Do you have an online gallery where one can view your photos?
What has been your education as a photographer?
Mainly self-taught and by reading a lot of books and magazines and looking closely at a lot of pictures. I did some training with Paul Wenham-Clarke in London when I decided I wanted to turn professional. He advised me not to assist but just to go for it.
Please list any exhibitions in which you have participated.
When I started out I was exhibiting and selling personal work in commercial galleries but its not something I have time for now.
Please list any awards for your work.
Yorkshire Region Advertising Photographer of the Year 2007
Yorkshire Region Commercial Photographer of the Year 2007
awarded by the British Institute o Professional Photography
I have received Merits in the British Professional Photography Awards both times I have entered it.
What is your favourite type of photography?
Probably working with a team including models, stylists, assistants and client. A lot of my work doesn't involve a big team or models so its great when it does and there are other talented people all contributing to creating something special.
What do you try to express through your photography?
If its for a client, I try and give them what they want but hopefully infused with some of my own ideas and style, or perhaps in a way they hadn't originally envisioned it.
If its for myself I'm usually trying to create something that's as perfect as I can make it. I like good graphic design and so like to create strong graphic elements in my images. I am like a frustrated poster designer from somewhere in the period between 1920 and 1980.
What type of preparation do you do before undertaking the photo session?
Location scouting, model casting, trying to make the brief realistic and achievable as well as discussing ideas with the client and agency.
Charging and checking the batteries the night before...........most important.
Canon, Nikon, Fuji, Sigma, Olympus, Sony, Pentax...which do you place your bets on and why?
Hasselblad H/Phase One when shooting tethered, for the quality of he results particularly sharpness and colour, and for the big viewfinder. I also rent digital large format cameras and lenses with the Phase One back for studio work. Nikon digital SLRs when speed or low light is the main consideration.
Describe your current equipment: cameras, lenses, computers, accessories...
I have a selection Hasselblad H and Nikon lenses and I rent additional lenses like the Hasselblad HC120mm macro or tilt and shift lenses when required. I like details and shallow depth of field so on the Nikon system my favourite lens is the 85mm/1.4.

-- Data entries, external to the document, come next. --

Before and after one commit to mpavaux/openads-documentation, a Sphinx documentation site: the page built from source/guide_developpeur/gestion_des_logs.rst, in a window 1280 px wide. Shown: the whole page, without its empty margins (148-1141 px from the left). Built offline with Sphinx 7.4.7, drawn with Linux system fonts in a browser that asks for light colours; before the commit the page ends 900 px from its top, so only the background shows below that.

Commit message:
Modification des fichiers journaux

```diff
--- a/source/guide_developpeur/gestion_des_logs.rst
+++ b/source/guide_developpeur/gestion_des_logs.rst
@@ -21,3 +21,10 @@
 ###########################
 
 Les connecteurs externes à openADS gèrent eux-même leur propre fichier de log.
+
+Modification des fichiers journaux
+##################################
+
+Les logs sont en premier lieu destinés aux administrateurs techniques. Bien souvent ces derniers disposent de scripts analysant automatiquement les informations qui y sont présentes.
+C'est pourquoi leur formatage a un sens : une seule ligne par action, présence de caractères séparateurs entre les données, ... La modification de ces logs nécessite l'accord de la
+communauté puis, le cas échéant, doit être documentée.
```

I use Macintosh computers and an Eizo monitor in the studio. The Eizo monitor and my secondhand Foba studio stand are the two most useful and best value for money pieces of equipment I have bought. I have Elinchrom lights, mainly because there is a Flash Centre in Leeds who deal in Elinchrom and I can rent additional lights and accessories when needed. They also meet all my rental needs.

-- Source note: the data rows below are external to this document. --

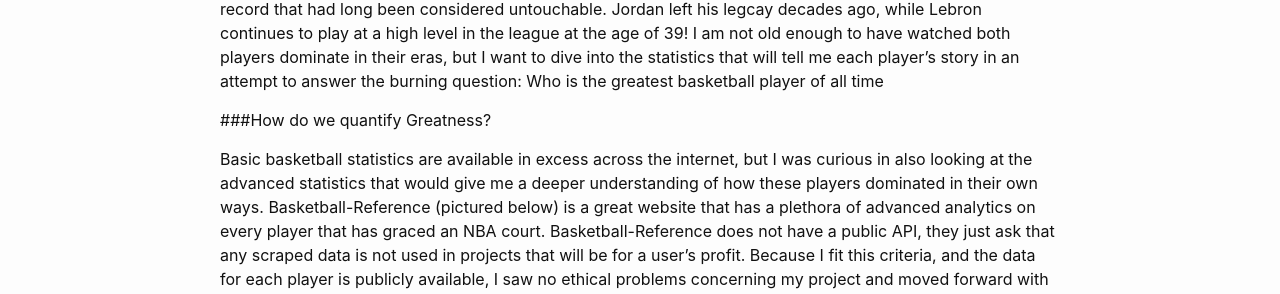
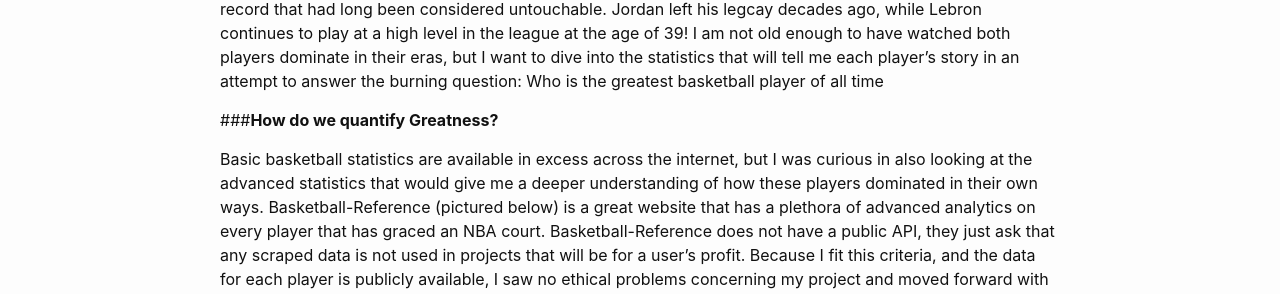
Before and after one commit to brady-heinig/brady-heinig.github.io, a Jekyll site: the page built from _posts/2023-12-03-NBA-Data-Scraping.md, in a window 1280 px wide. Shown: the part 741-1035 px from the top of the page. Built offline with Jekyll 4.4.1, drawn with Linux system fonts in a browser that asks for light colours; comment, search, counter and statistics services are not loaded.

```diff
--- a/_posts/2023-12-03-NBA-Data-Scraping.md
+++ b/_posts/2023-12-03-NBA-Data-Scraping.md
@@ -17,7 +17,7 @@ Craft a blog post encompassing:
 
 This is a debate that has graced many barbershops for the last few years, and it doesn't show any sign of slowing down. Michael Jordan cemented himself as an all-time great by winning 6 championships with the Chicago Bulls, while also changing the way the game was played. People claimed we would never see a player that came close to Jordan's greatness. Enter Lebron James. Coming into the NBA as an 18 year old kid, Lebron lived up to lofty expectations by winning 4 championships with 3 different teams and breaking the NBA scoring record that had long been considered untouchable. Jordan left his legcay decades ago, while Lebron continues to play at a high level in the league at the age of 39! I am not old enough to have watched both players dominate in their eras, but I want to dive into the statistics that will tell me each player's story in an attempt to answer the burning question: Who is the greatest basketball player of all time
 
-###How do we quantify Greatness?
+###**How do we quantify Greatness?**
 
 Basic basketball statistics are available in excess across the internet, but I was curious in also looking at the advanced statistics that would give me a deeper understanding of how these players dominated in their own ways. Basketball-Reference (pictured below) is a great website that has a plethora of advanced analytics on every player that has graced an NBA court. Basketball-Reference does not have a public API, they just ask that any scraped data is not used in projects that will be for a user's profit. Because I fit this criteria, and the data for each player is publicly available, I saw no ethical problems concerning my project and moved forward with it. The website includes pages that have datatables with basic and advanced statistics for both Lebron and MJ in their regular season and playoff careers. I was interested in looking at both players dominance at an individual game level and also when zooming out and looking at seasons as a whole. The tricky part about the structure of this website is that the data for each season is located on a different page. This required some adjustments on my part in order to properly collect the data.
 
@@ -25,4 +25,4 @@ Basic basketball statistics are available in excess across the internet, but I w
 
 In order to obtain the needed statistics, I used a webscraper built with the BeautifulSoup package in python. This scraper looped through the years that each player was active in the NBA, and the resulting dataframe has entries for every single game that each player has played in their NBA careers with accompanying basic and advanced statistics. Along with common stats like Points, Rebounds, and Feild Goal %, this dataset includes advanced stats like Usage %, Effective Field Goal %, and Box Plus Minus, which allow us to analyze their performance from a game as a whole.
 
-Once I had the data in hand, I began the EDA process in order to glean some visual insight that might solve this debate for me (you can read my article where I dive into that process <a href="https://brady-heinig.github.io/2023/12/09/NBA-EDA.html" target="_blank">here </a>). All of the code I used to scrape Basketball-Reference.com can be found in my repository <a href="https://brady-heinig.github.io/2023/12/09/NBA-EDA.html" target="_blank">here </a> in case you would like to try a similar idea. Make sure to stay up to date with me as I settle the most heated debate in the basketball world by using advanced metrics.
+Once I had the data in hand, I began the EDA process in order to glean some visual insight that might solve this debate for me (you can read my article where I dive into that process <a href="https://brady-heinig.github.io/2023/12/09/NBA-EDA.html" target="_blank">here </a>). All of the code I used to scrape Basketball-Reference.com can be found in my repository <a href="https://github.com/brady-heinig/final_proj/blob/main/final_project.ipynb" target="_blank">here </a> in case you would like to try a similar idea. Make sure to stay up to date with me as I settle the most heated debate in the basketball world by using advanced metrics.
```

What software and plug-ins do you use to retouch and manage your photos?
Capture One for tethered shooting and for managing and processing captures. It's great for workflow when shooting hundreds of images. Photoshop CS3 for selective editing and retouching. I have to run Nikon Camera Control Pro if I want to shoot Nikon tethered. I use Bridge usually only for inserting metadata. I find the presentation and gallery capabilities of Lightroom useful but don't use it to manage or develop images.

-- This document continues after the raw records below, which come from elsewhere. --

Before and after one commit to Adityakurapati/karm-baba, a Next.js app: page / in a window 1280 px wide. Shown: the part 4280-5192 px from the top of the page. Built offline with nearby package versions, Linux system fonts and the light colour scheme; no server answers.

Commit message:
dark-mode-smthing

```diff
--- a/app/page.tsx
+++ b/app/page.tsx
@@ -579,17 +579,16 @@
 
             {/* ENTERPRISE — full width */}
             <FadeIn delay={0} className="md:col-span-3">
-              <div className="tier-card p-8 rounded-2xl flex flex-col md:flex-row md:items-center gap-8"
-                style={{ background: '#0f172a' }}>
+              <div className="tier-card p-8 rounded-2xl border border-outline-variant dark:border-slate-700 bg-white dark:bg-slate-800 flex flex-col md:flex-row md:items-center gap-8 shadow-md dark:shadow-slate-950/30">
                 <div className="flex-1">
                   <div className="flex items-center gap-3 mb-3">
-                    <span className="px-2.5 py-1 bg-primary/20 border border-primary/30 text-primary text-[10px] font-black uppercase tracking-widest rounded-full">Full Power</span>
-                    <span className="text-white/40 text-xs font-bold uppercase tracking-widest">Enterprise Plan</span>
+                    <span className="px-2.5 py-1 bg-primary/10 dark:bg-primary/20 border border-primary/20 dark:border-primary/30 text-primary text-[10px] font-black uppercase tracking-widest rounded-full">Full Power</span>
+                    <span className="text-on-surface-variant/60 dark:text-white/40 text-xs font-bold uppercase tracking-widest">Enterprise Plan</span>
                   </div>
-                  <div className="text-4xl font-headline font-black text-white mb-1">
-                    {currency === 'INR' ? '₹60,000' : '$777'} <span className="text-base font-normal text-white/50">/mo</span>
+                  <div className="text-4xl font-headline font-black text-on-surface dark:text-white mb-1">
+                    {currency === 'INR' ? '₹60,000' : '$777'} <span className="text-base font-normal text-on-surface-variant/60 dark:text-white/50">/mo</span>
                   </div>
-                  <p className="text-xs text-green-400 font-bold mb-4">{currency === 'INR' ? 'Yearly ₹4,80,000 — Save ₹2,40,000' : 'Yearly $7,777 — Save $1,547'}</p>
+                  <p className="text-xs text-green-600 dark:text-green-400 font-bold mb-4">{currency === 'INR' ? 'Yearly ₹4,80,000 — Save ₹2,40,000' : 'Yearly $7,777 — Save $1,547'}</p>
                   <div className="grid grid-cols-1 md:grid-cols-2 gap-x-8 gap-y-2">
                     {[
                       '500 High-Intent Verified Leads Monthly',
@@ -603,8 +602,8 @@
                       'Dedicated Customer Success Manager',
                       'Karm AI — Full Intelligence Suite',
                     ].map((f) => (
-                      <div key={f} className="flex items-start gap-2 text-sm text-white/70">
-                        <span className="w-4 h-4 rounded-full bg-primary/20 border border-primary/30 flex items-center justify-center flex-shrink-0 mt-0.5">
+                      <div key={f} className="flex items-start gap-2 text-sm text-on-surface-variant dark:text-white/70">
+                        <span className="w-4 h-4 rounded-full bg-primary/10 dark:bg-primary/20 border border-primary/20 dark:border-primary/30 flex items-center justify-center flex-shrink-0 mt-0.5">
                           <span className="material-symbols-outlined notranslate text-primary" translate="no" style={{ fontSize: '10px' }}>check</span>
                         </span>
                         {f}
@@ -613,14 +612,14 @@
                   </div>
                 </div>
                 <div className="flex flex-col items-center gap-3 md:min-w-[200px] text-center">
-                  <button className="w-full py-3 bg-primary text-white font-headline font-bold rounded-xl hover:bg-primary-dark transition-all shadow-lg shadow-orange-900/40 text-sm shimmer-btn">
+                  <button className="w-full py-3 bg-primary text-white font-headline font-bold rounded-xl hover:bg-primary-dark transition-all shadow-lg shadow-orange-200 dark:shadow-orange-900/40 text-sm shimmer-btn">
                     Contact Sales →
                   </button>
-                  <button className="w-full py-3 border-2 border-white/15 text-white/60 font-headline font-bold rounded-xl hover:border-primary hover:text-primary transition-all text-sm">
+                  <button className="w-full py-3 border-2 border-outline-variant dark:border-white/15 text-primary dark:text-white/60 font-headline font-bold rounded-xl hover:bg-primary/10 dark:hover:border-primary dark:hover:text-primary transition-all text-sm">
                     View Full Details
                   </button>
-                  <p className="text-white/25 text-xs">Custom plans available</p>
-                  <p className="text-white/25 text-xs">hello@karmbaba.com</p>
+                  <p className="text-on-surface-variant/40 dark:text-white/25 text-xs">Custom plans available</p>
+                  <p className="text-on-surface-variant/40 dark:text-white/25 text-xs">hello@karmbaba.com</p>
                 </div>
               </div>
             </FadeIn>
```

What measures do you take to protect your work against Internet piracy?
Watermarks on images which may be useful as stock images but generally I don't get hung up on trying to stop people pinching small lo-res images on the web as its not a good use of my time. It's a better use of time for me to look for more commercial clients.
Which past masters of photography do you most admire?
I haven't formally studied photography and I have appreciated a lot of good images often without knowing who created them. My two favourite photographs hanging on my walls are by Bob Carlos Clarke and John-Paul Gautrand.
Are technology and digital retouching reducing the gap between professionals and amateurs?
I don't think retouching is reducing the gap as for me its a very skilled activity. I would say that its increasing the gap as its possible to achieve results that most amateurs can't re-create.
Digital technology has made it possible for more amateurs to compete in areas like stock and social photography, although mainly at the lower end of the market I guess.
Do you consider yourself more technical or more artistic?
The technical stuff feels easier but I hope I am artistic. I have a long technical background so I tend to think of myself like that but I have learnt that its easy to pigeonhole yourself and restrict your ambitions. I have always had a strong appreciation of images and graphic design and I believe I think creatively.
How does one develop the instinct of knowing when to press the shutter release button?
Which websites for photographers do you frequently visit?
Tony May Photography